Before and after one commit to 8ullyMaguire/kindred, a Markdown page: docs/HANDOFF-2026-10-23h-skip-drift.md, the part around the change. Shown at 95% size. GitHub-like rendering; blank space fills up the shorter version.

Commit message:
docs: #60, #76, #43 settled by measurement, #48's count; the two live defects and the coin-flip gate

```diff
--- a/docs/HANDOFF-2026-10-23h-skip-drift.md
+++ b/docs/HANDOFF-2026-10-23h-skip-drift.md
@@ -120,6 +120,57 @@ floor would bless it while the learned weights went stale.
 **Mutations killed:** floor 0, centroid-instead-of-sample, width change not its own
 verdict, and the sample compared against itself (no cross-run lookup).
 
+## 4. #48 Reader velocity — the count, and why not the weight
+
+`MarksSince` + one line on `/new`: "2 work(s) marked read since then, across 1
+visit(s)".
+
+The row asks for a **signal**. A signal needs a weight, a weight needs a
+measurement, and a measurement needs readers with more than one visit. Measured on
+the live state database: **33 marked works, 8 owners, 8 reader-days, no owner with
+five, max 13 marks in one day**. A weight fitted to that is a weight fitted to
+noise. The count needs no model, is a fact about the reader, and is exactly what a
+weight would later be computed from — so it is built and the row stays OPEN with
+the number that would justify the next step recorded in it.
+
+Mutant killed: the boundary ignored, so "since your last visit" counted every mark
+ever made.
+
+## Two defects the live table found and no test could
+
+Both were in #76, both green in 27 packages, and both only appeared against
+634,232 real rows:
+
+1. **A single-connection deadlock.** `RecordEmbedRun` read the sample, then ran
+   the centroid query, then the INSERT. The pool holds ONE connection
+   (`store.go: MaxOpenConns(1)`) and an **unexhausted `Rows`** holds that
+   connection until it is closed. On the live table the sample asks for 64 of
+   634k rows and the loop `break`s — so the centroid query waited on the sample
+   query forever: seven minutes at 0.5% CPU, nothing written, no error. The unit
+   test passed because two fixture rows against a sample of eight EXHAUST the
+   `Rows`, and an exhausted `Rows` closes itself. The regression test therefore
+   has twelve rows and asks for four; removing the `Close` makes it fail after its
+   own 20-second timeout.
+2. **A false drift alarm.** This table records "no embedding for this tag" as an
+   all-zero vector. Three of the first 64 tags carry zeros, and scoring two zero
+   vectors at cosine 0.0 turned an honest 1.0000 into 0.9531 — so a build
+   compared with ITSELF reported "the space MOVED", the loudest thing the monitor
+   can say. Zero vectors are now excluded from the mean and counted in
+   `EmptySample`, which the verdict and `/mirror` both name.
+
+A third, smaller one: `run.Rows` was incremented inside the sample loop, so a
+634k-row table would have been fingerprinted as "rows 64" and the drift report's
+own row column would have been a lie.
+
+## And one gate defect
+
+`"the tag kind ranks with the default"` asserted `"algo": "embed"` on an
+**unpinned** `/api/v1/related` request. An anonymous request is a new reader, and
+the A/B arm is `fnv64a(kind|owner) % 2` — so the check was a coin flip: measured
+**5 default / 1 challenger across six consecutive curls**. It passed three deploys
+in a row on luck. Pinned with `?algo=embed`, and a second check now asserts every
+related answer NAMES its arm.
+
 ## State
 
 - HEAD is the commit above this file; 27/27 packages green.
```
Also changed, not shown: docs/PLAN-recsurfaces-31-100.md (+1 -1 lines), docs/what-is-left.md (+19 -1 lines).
_ _ _ _ _
- REQUIRED WORK
Among the lines of the preceding data, which ones hold the word "with"? List them.

- PROBLEM SOLUTION
+measurement, and a measurement needs readers with more than one visit. Measured on
+the live state database: **33 marked works, 8 owners, 8 reader-days, no owner with
+weight would later be computed from — so it is built and the row stays OPEN with
+   compared with ITSELF reported "the space MOVED", the loudest thing the monitor
+`"the tag kind ranks with the default"` asserted `"algo": "embed"` on an
+in a row on luck. Pinned with `?algo=embed`, and a second check now asserts every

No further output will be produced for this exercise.